(Extracted data entries)
+===+

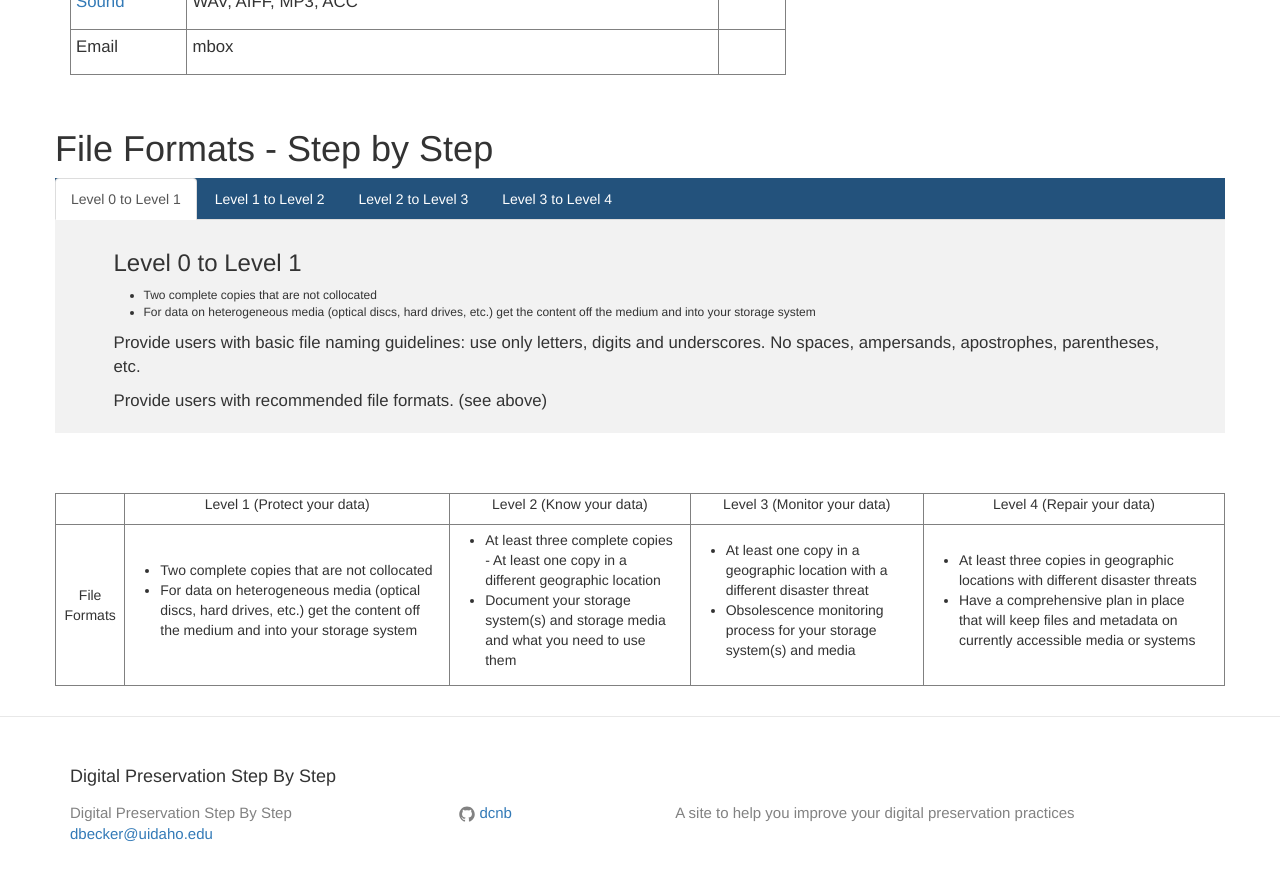
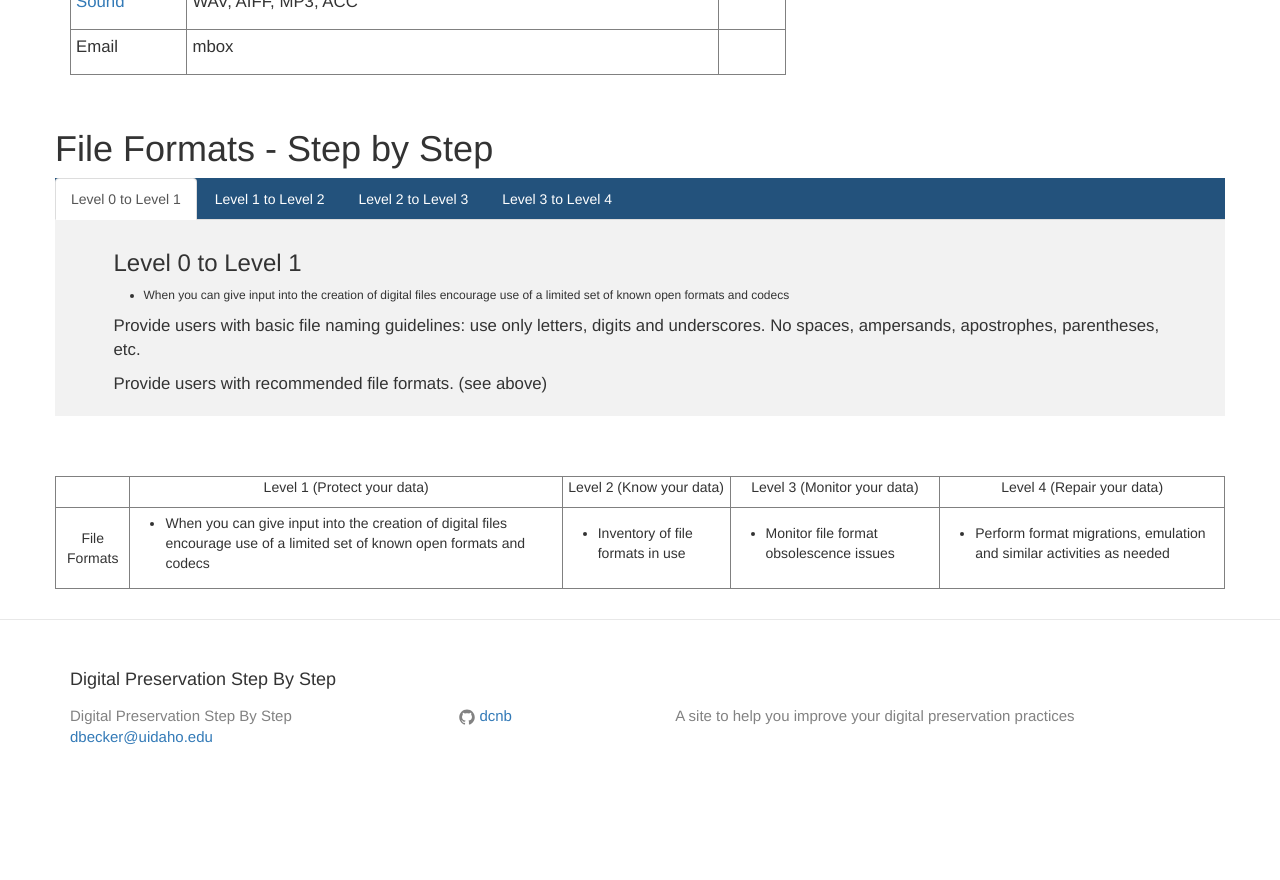
Before and after one commit to dcnb/digprezsteps, a Jekyll site: the page built from formats.markdown, in a window 1280 px wide and 900 px high, scrolled down 612 px. Shown: the top 880 px of the window. Built offline with Jekyll 4.4.1, drawn with Linux system fonts in a browser that asks for light colours; after the commit the page ends 1414 px from its top, so only the background shows below that.

Commit message:
adding about page and adjusting incorrect data

```diff
--- a/_data/formats.yaml
+++ b/_data/formats.yaml
@@ -1,16 +1,12 @@
 name: File Formats
 level-1:
-    - text: Two complete copies that are not collocated
-    - text: For data on heterogeneous media (optical discs, hard drives, etc.) get the content off the medium and into your storage system
+    - text: When you can give input into the creation of digital files encourage use of a limited set of known open formats and codecs
 level-2:
-    - text: At least three complete copies - At least one copy in a different geographic location
-    - text: Document your storage system(s) and storage media and what you need to use them
+    - text: Inventory of file formats in use
 level-3:
-    - text: At least one copy in a geographic location with a different disaster threat
-    - text: Obsolescence monitoring process for your storage system(s) and media
+    - text: Monitor file format obsolescence issues
 level-4:
-    - text: At least three copies in geographic locations with different disaster threats
-    - text: Have a comprehensive plan in place that will keep files and metadata on currently accessible media or systems
+    - text: Perform format migrations, emulation and similar activities as needed
 step-1:
 step-2:
 step-3:
--- a/_includes/formats/step2.html
+++ b/_includes/formats/step2.html
@@ -21,17 +21,17 @@
 <br/
 <h3>For Users of DSpace and ContentDM </h3>
 <p><strong>DSpace </strong>- users of DSpace can inventory files using the &ldquo;Profile Bitstream Formats&rdquo; from admin page: http://{YourDSpaceServer}/xmlui/admin/curate :</p>
-<a href="/digprezsteps/images/image03.png"><img src="/digprezsteps/images/image03.png"></a>
+<a href="/images/image03.png"><img src="/images/image03.png"></a>
 <br/ >
 
 <p>Or the DSpace postgres database can be queried directly. Below are some sample sql queries:</p>
 <div class="indent"><p><strong>--Number of items and format description. </strong> </p>
 <p class="smaller">SELECT bitstreamformatregistry.short_description, COUNT(*) FROM item, item2bundle, bundle2bitstream, bitstream, bitstreamformatregistry WHERE item.in_archive = 't' AND item.item_id = item2bundle.item_id AND item2bundle.bundle_id = bundle2bitstream.bundle_id AND bundle2bitstream.bitstream_id = bitstream.bitstream_id AND bitstream.bitstream_format_id = bitstreamformatregistry.bitstream_format_id GROUP BY bitstreamformatregistry.short_description;</p>
-<a href="/digprezsteps/images/image00.png"><img src="/digprezsteps/images/image00.png"></a>
+<a href="/images/image00.png"><img src="/images/image00.png"></a>
 <p><strong>--Number of bitstreams for format type, e.g. 4 (PDF):</strong></p>
 <p class="smaller">SELECT COUNT(*) FROM item, item2bundle, bundle2bitstream, bitstream WHERE item.in_archive = 't' AND item.item_id = item2bundle.item_id AND item2bundle.bundle_id = bundle2bitstream.bundle_id AND bundle2bitstream.bitstream_id = bitstream.bitstream_id AND bitstream.bitstream_format_id = 4;</p>
-<a href="/digprezsteps/images/image01.png"><img src="/digprezsteps/images/image01.png"></a>
+<a href="/images/image01.png"><img src="/images/image01.png"></a>
 </div>
 <br/><br />
 <p><strong>CONTENTdm</strong> users can use Reports: (Collections / Reports / Item Types)</p>
-<a href="/digprezsteps/images/image04.png"><img src="/digprezsteps/images/image04.png"></a>
+<a href="/images/image04.png"><img src="/images/image04.png"></a>
--- /dev/null
+++ b/about.md
@@ -0,0 +1,15 @@
+---
+layout: homepage
+---
+
+<span>This website is meant to assist those responsible for digital preservation activities at their respective institutions to assess and improve their practices in various digital preservation areas. We uses the National Digital Stewardship Alliance’s</span> [<span>Levels of Digital Preservation</span>](http://www.digitalpreservation.gov/documents/NDSA_Levels_Archiving_2013.pdf) <span>and the CCD Digital Preservation Working Group’s</span> [<span>own report</span>](https://www.orbiscascade.org/file_viewer.php?id=4169) <span>assessing the Orbis Cascade Alliance member libraries’ alignment with those levels as a baseline for instruction.</span>
+
+## <span>Instructions</span>
+
+1. <span>You will first need an assessment of the digital preservation practices at your institution. You can do this yourself, by going through each of the NDSA’s five categories -- Storage and Geographic Location; File Fixity and Data Integrity; Information Security; Metadata; and File Formats -- and assigning your institution a level for each, from 0 to 4\. Alternatively, if you or someone from your institution filled out our survey in the Spring of 2016 (
+<a href="#" data-toggle="popover" data-placement="bottom"  title="List of institutions that filled out the survey:" data-content=" Chemeketa Community College, Clark College, Concordia University - Portland, Eastern Oregon University, Lewis & Clark College, Linfield College, Marylhurst University, OHSU, Oregon Institute of Technology Library, Oregon State University, Pacific University, Portland State University, Reed College, Seattle Pacific University, Seattle University, The Evergreen State College, University of Idaho Library, University of Portland, University of Washington Libraries, Washington State University, Western Washington University, Whitman College and Northwest Archives, Willamette University">see participant list</a>
+), you may also contact Devin Becker (</span>[<span>dbecker@uidaho.edu</span>](mailto:dbecker@uidaho.edu)<span>) to receive our (admittedly subjective) assessment.</span>
+
+2. Once you have your assessment, you can go directly to any of or our sections to determine which steps you might be able to take to improve your digital preservation practices in one of the five areas. Simply take your score from that section, and then go to the subsection on how to move from your level to the next. For example, if you are at Level 1 for Information Security, you would go to the section titled  “Level 1 → Level 2.” In that subsection, you will find instructions, links to resources, and specific steps that will help you improve your practices in that area.
+
+<span>One note: often an institution may be doing a variety of digital preservation actions that might be greater than or less than their assigned level. It’s advised that when doing this exercise, participants also look at levels previous to where they are assigned to make sure they’re fulfilling those steps as well.  </span>
```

+===+

* _What to work on_: Pictures omitted, give the entries again exactly.

* _Solution to this problem_:
Before and after one commit to dcnb/digprezsteps, a Jekyll site: the page built from formats.markdown, in a window 1280 px wide and 900 px high, scrolled down 612 px. Shown: the top 880 px of the window. Built offline with Jekyll 4.4.1, drawn with Linux system fonts in a browser that asks for light colours; after the commit the page ends 1414 px from its top, so only the background shows below that.

Commit message:
adding about page and adjusting incorrect data

```diff
--- a/_data/formats.yaml
+++ b/_data/formats.yaml
@@ -1,16 +1,12 @@
 name: File Formats
 level-1:
-    - text: Two complete copies that are not collocated
-    - text: For data on heterogeneous media (optical discs, hard drives, etc.) get the content off the medium and into your storage system
+    - text: When you can give input into the creation of digital files encourage use of a limited set of known open formats and codecs
 level-2:
-    - text: At least three complete copies - At least one copy in a different geographic location
-    - text: Document your storage system(s) and storage media and what you need to use them
+    - text: Inventory of file formats in use
 level-3:
-    - text: At least one copy in a geographic location with a different disaster threat
-    - text: Obsolescence monitoring process for your storage system(s) and media
+    - text: Monitor file format obsolescence issues
 level-4:
-    - text: At least three copies in geographic locations with different disaster threats
-    - text: Have a comprehensive plan in place that will keep files and metadata on currently accessible media or systems
+    - text: Perform format migrations, emulation and similar activities as needed
 step-1:
 step-2:
 step-3:
--- a/_includes/formats/step2.html
+++ b/_includes/formats/step2.html
@@ -21,17 +21,17 @@
 <br/
 <h3>For Users of DSpace and ContentDM </h3>
 <p><strong>DSpace </strong>- users of DSpace can inventory files using the &ldquo;Profile Bitstream Formats&rdquo; from admin page: http://{YourDSpaceServer}/xmlui/admin/curate :</p>
-<a href="/digprezsteps/images/image03.png"><img src="/digprezsteps/images/image03.png"></a>
+<a href="/images/image03.png"><img src="/images/image03.png"></a>
 <br/ >
 
 <p>Or the DSpace postgres database can be queried directly. Below are some sample sql queries:</p>
 <div class="indent"><p><strong>--Number of items and format description. </strong> </p>
 <p class="smaller">SELECT bitstreamformatregistry.short_description, COUNT(*) FROM item, item2bundle, bundle2bitstream, bitstream, bitstreamformatregistry WHERE item.in_archive = 't' AND item.item_id = item2bundle.item_id AND item2bundle.bundle_id = bundle2bitstream.bundle_id AND bundle2bitstream.bitstream_id = bitstream.bitstream_id AND bitstream.bitstream_format_id = bitstreamformatregistry.bitstream_format_id GROUP BY bitstreamformatregistry.short_description;</p>
-<a href="/digprezsteps/images/image00.png"><img src="/digprezsteps/images/image00.png"></a>
+<a href="/images/image00.png"><img src="/images/image00.png"></a>
 <p><strong>--Number of bitstreams for format type, e.g. 4 (PDF):</strong></p>
 <p class="smaller">SELECT COUNT(*) FROM item, item2bundle, bundle2bitstream, bitstream WHERE item.in_archive = 't' AND item.item_id = item2bundle.item_id AND item2bundle.bundle_id = bundle2bitstream.bundle_id AND bundle2bitstream.bitstream_id = bitstream.bitstream_id AND bitstream.bitstream_format_id = 4;</p>
-<a href="/digprezsteps/images/image01.png"><img src="/digprezsteps/images/image01.png"></a>
+<a href="/images/image01.png"><img src="/images/image01.png"></a>
 </div>
 <br/><br />
 <p><strong>CONTENTdm</strong> users can use Reports: (Collections / Reports / Item Types)</p>
-<a href="/digprezsteps/images/image04.png"><img src="/digprezsteps/images/image04.png"></a>
+<a href="/images/image04.png"><img src="/images/image04.png"></a>
--- /dev/null
+++ b/about.md
@@ -0,0 +1,15 @@
+---
+layout: homepage
+---
+
+<span>This website is meant to assist those responsible for digital preservation activities at their respective institutions to assess and improve their practices in various digital preservation areas. We uses the National Digital Stewardship Alliance’s</span> [<span>Levels of Digital Preservation</span>](http://www.digitalpreservation.gov/documents/NDSA_Levels_Archiving_2013.pdf) <span>and the CCD Digital Preservation Working Group’s</span> [<span>own report</span>](https://www.orbiscascade.org/file_viewer.php?id=4169) <span>assessing the Orbis Cascade Alliance member libraries’ alignment with those levels as a baseline for instruction.</span>
+
+## <span>Instructions</span>
+
+1. <span>You will first need an assessment of the digital preservation practices at your institution. You can do this yourself, by going through each of the NDSA’s five categories -- Storage and Geographic Location; File Fixity and Data Integrity; Information Security; Metadata; and File Formats -- and assigning your institution a level for each, from 0 to 4\. Alternatively, if you or someone from your institution filled out our survey in the Spring of 2016 (
+<a href="#" data-toggle="popover" data-placement="bottom"  title="List of institutions that filled out the survey:" data-content=" Chemeketa Community College, Clark College, Concordia University - Portland, Eastern Oregon University, Lewis & Clark College, Linfield College, Marylhurst University, OHSU, Oregon Institute of Technology Library, Oregon State University, Pacific University, Portland State University, Reed College, Seattle Pacific University, Seattle University, The Evergreen State College, University of Idaho Library, University of Portland, University of Washington Libraries, Washington State University, Western Washington University, Whitman College and Northwest Archives, Willamette University">see participant list</a>
+), you may also contact Devin Becker (</span>[<span>dbecker@uidaho.edu</span>](mailto:dbecker@uidaho.edu)<span>) to receive our (admittedly subjective) assessment.</span>
+
+2. Once you have your assessment, you can go directly to any of or our sections to determine which steps you might be able to take to improve your digital preservation practices in one of the five areas. Simply take your score from that section, and then go to the subsection on how to move from your level to the next. For example, if you are at Level 1 for Information Security, you would go to the section titled  “Level 1 → Level 2.” In that subsection, you will find instructions, links to resources, and specific steps that will help you improve your practices in that area.
+
+<span>One note: often an institution may be doing a variety of digital preservation actions that might be greater than or less than their assigned level. It’s advised that when doing this exercise, participants also look at levels previous to where they are assigned to make sure they’re fulfilling those steps as well.  </span>
```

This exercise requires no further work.